What Are Corals?

Types of Coral

Coral species that build reefs are with their calcium carbonate or aragonite skeletons are known as stony corals. Common shapes of coral are: massive, tabular, branching, encrusting, foliaceous, and columnar.

Where Coral is Found

Corals are found in very specific areas with a narrow range of environmental conditions. Reef-building corals are found in shallow, warm water specifically (around 70-85 degrees), between just below the surface and 90 feet deep (although corals can be found up to 100s of feet deep in clear waters). As corals depend on their symbiotic algae for growth, they need to be in areas with high light availability to support photosynthesis. They can only live in seawater and can’t survive near river openings or areas with freshwater runoff. There are many other factors that create an optimal habitat for coral such as a a hard bottom for coral larvae to attach and the presence of prey.

Instructions: The colored circles show where clusters of coral are located. The number shows the count of reefs in that location. Darker circles indicate greater concentration Click a circle to zoom in.

Source: ReefGIS - Reef Locations

Benefits of Coral

Coral Reefs are Worth Billions

Corals provide many important benefits and services to people. The services provided by coral reefs to humans are worth billions of dollars.

Coral Reefs are a Classic Tourist Activity


Snorkeling and scuba diving on reefs are a popular tourist activity. Reefs provide tourists the opportunity to see hundreds of species of marine life all in one place. Estimates suggest tourists spend $11.5 billion globally on coral reef related tourism.
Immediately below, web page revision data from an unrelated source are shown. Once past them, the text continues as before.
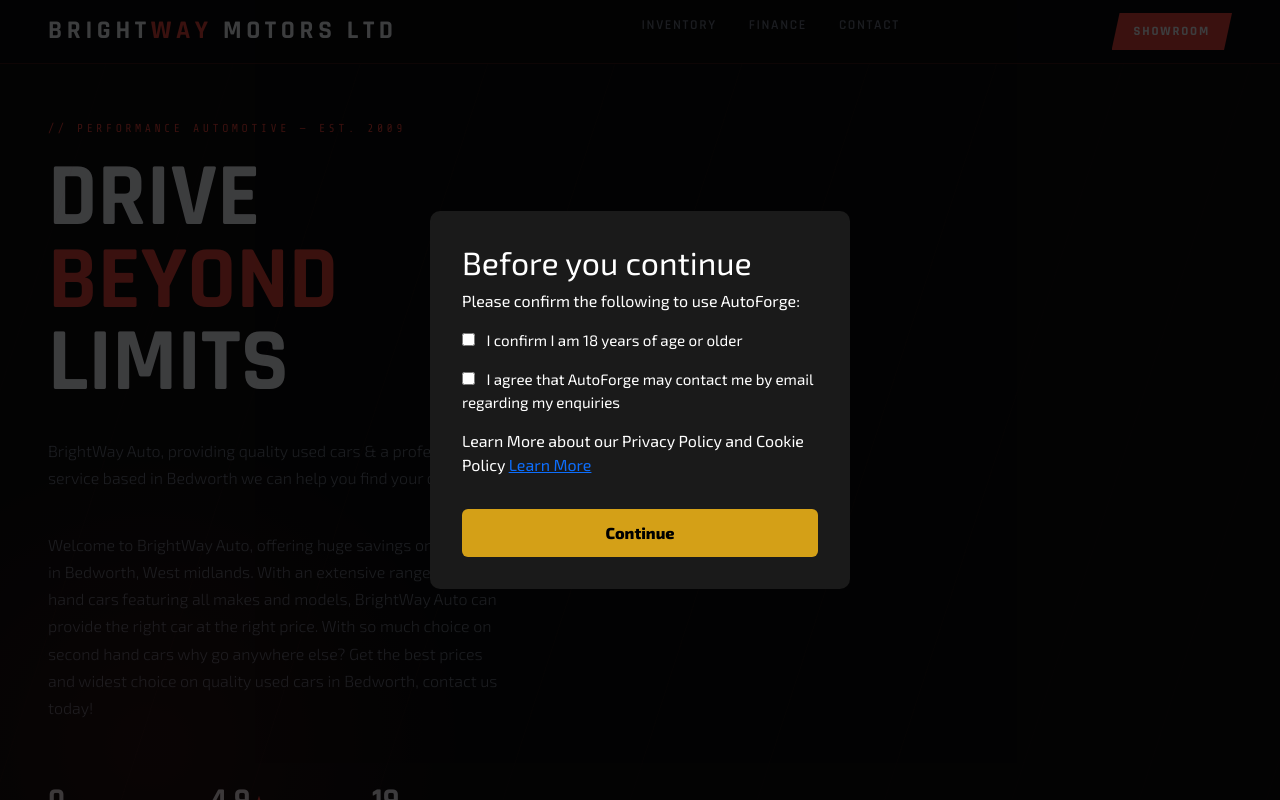
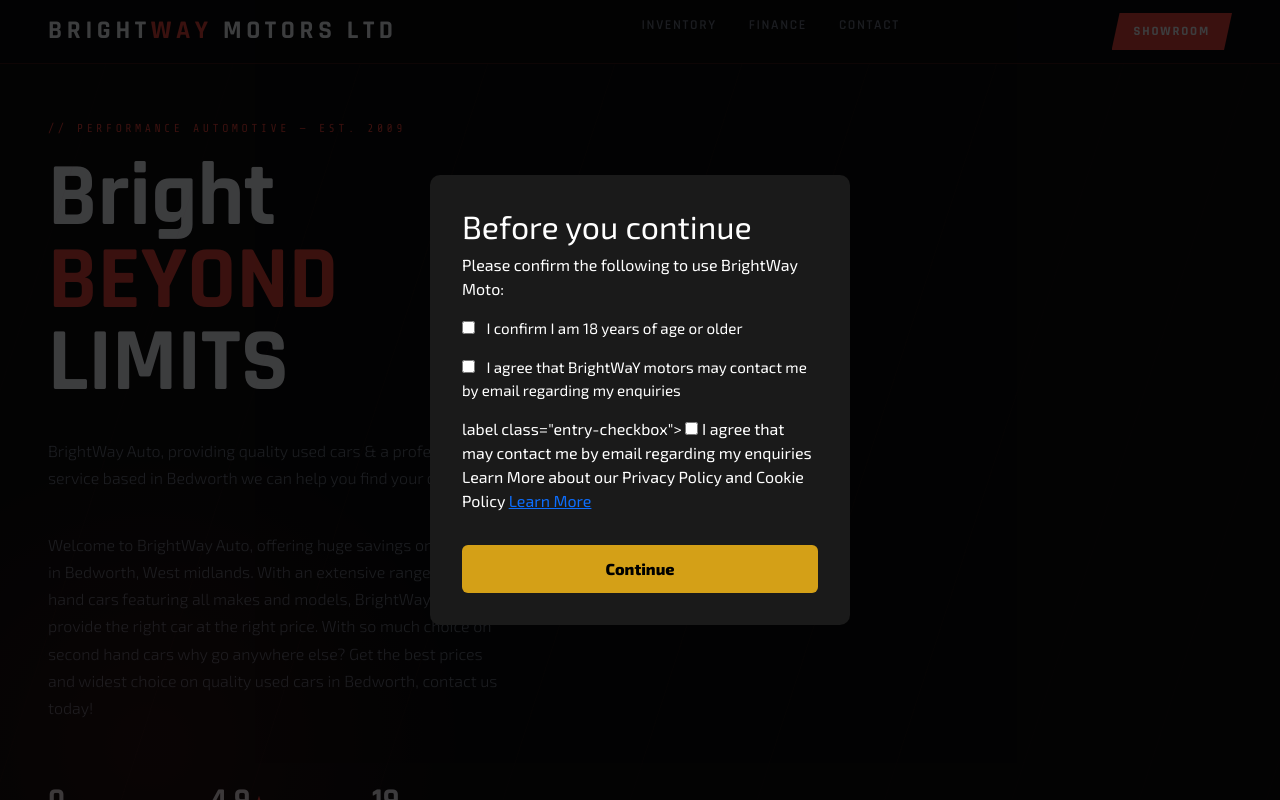
Before and after one commit to 00566197/Brightway, a Flask app: page / in a window 1280 px wide. Run offline with Flask 3, Linux system fonts and the light colour scheme; some libraries are stand-ins or nearby versions.

Commit message:
Initial commit

```diff
--- a/app/routes.py
+++ b/app/routes.py
@@ -253,8 +253,8 @@
 @login_required
 
 def staff_page():
-     cars=Car.query.all()
-     return render_template(
+    cars=Car.query.all()
+    return render_template(
           'all_car.html',
           cars=cars
      )
--- a/app/templates/base.html
+++ b/app/templates/base.html
@@ -238,7 +238,7 @@
 <!-- HERO -->
 <section class="af-hero">
   <div class="af-eyebrow">// Performance Automotive — Est. 2009</div>
-  <h1 class="af-htitle">DRIVE<em>BEYOND</em>LIMITS</h1>
+  <h1 class="af-htitle">Bright<em>BEYOND</em>LIMITS</h1>
   <p class="af-hsub">BrightWay Auto, providing quality used cars & a professional service based in Bedworth we can help you find your dream car!</p>
   <p class="af-hsub">Welcome to BrightWay Auto, offering huge savings on used cars in Bedworth, West midlands.
 With an extensive range of second hand cars featuring all makes and models, BrightWay Auto can provide the right car at the right price. With so much choice on second hand cars why go anywhere else? Get the best prices and widest choice on quality used cars in Bedworth, contact us today!</p>
--- a/app/templates/index.html
+++ b/app/templates/index.html
@@ -31,7 +31,7 @@
 <div id="entryModal" class="entry-modal-overlay">
   <div class="entry-modal">
     <h2>Before you continue</h2>
-    <p>Please confirm the following to use AutoForge:</p>
+    <p>Please confirm the following to use BrightWay Moto:</p>
 
     <form id="entryForm">
       <label class="entry-checkbox">
@@ -43,7 +43,11 @@
 
       <label class="entry-checkbox">
         <input type="checkbox" id="emailConfirm" required>
-        I agree that AutoForge may contact me by email regarding my enquiries
+        I agree that BrightWaY motors may contact me by email regarding my enquiries
+      </label>
+      label class="entry-checkbox">
+        <input type="checkbox" id="emailConfirm" required>
+        I agree that  may contact me by email regarding my enquiries
       </label>
       <p>Learn More about our Privacy Policy and Cookie Policy <a href="{{url_for('privacy_policy')}}">Learn More</a></p>
 
```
Coral Reefs Break Wave Energy

shoreline protection

Coral reefs protect coastlines because they dissipate wave energy. They can absorb up to 97% of the wave energy. Estimates suggest this is worth $10.7 billion. This is measured by replacement costs (using a man-made structure instead of reefs for protection) or by damages avoided.

Coral Reefs Are Home to Commercially Important Fish

shoreline protection

Fisheries benefit from reefs because they are the natural habitat of many commercially important fish (e.g., groupers, snappers) and invertebrate (e.g., lobsters, conch) species. Fisheries provide fish that are sold to be eaten as well ornamental aquarium fish. Coral reef fisheries are worth $6.8 billion.

Threats to Coral

Over 60% of reefs are threatened by a variety of different factors.

This graph shows the level of threats to coral reefs gobally. These numbers do not account for climate change threats, which threaten all coral reefs.

Climate Change leads to Bleaching

coral bleaching

Corals can only survive in very narrow range of water temperature. The increase in temperature means the water is too hot for them to survive in. The warmer temperature leads to coral bleaching. When the water is too warm, the coral expels the algae they are hosting, losing the algal pigments and causing them to turn white.

The addition of CO2 into the air is absorbed by the ocean making shallow waters more acidic. This increased acidity reduces coral calcification, and can weaken and even dissolve the calcium carbonate skeletons of corals.

Pollution leads to Algae Blooms


When it rains, nutrients from land can get into the water and causes algae blooms. Too much algae in the water column is harmful to coral because it decreases light availability (needed for photosynthesis) and causes algae blooms on reefs that can smother the corals.

Increased sedimentation in coastal waters can also smother corals and reduce light penetration. Chemical pollution from active ingredients in sunscreen on snorkelers and divers in the area can cause damage to corals. The increase in coral disease has been directly attributed to human activity.

Careless Destruction of Coral


Coral mining is when parts of coral are removed for making jewelry or to put in aquariums.

Irresponsible divers and snorkelers stand on the coral and destroy it.

Dredging for the purpose of building an oceanfront restaurant or to bring in cruise ships means destroying any coral in that area.

Grounding boats colliding with coral also leads to their destruction.

Hurricanes are also a source of major physical damage to coral reefs in their path.

Overfishing and Other Destructive Fishing Practices Harm Coral

fishing practices

Destructive fishing practices also take a toll on coral.

Removing herbivorous from the ecosystem either directly or indirectly disrupts the delicate balance which prevents algae from over growing and suffocating the coral.

Cyanide fishing is a practice where fishers use cyanide to stun or kill catch but it also kills coral.

Dynamite fishing is popular in Southeast Asia where it is intended to target the fish, but destroys large amounts of coral at the same time.

Dredging is another common fishing practice that destroys thousand yeah old reefs. A fishing dredge is dragged along the ocean floor and damages coral as it is dragged over it. Corals can also be damaged by traps, fishing line, propellers, and anchors.

Restoration Efforts at UM

Coral gardening is the process of growing corals within underwater coral nurseries to put back into reefs to help restore degraded reef ecosystems. The efforts began at the University of Miami in 2007 when the first UM coral nursery was established in the waters of Biscayne National Park, adjacent to the city of Miami.

Since 2012 UM has planted approximately 600 meters of healthy coral back into the reef. The UM nurseries presently hold more than 2,500 corals to be used for the purposes of restoration.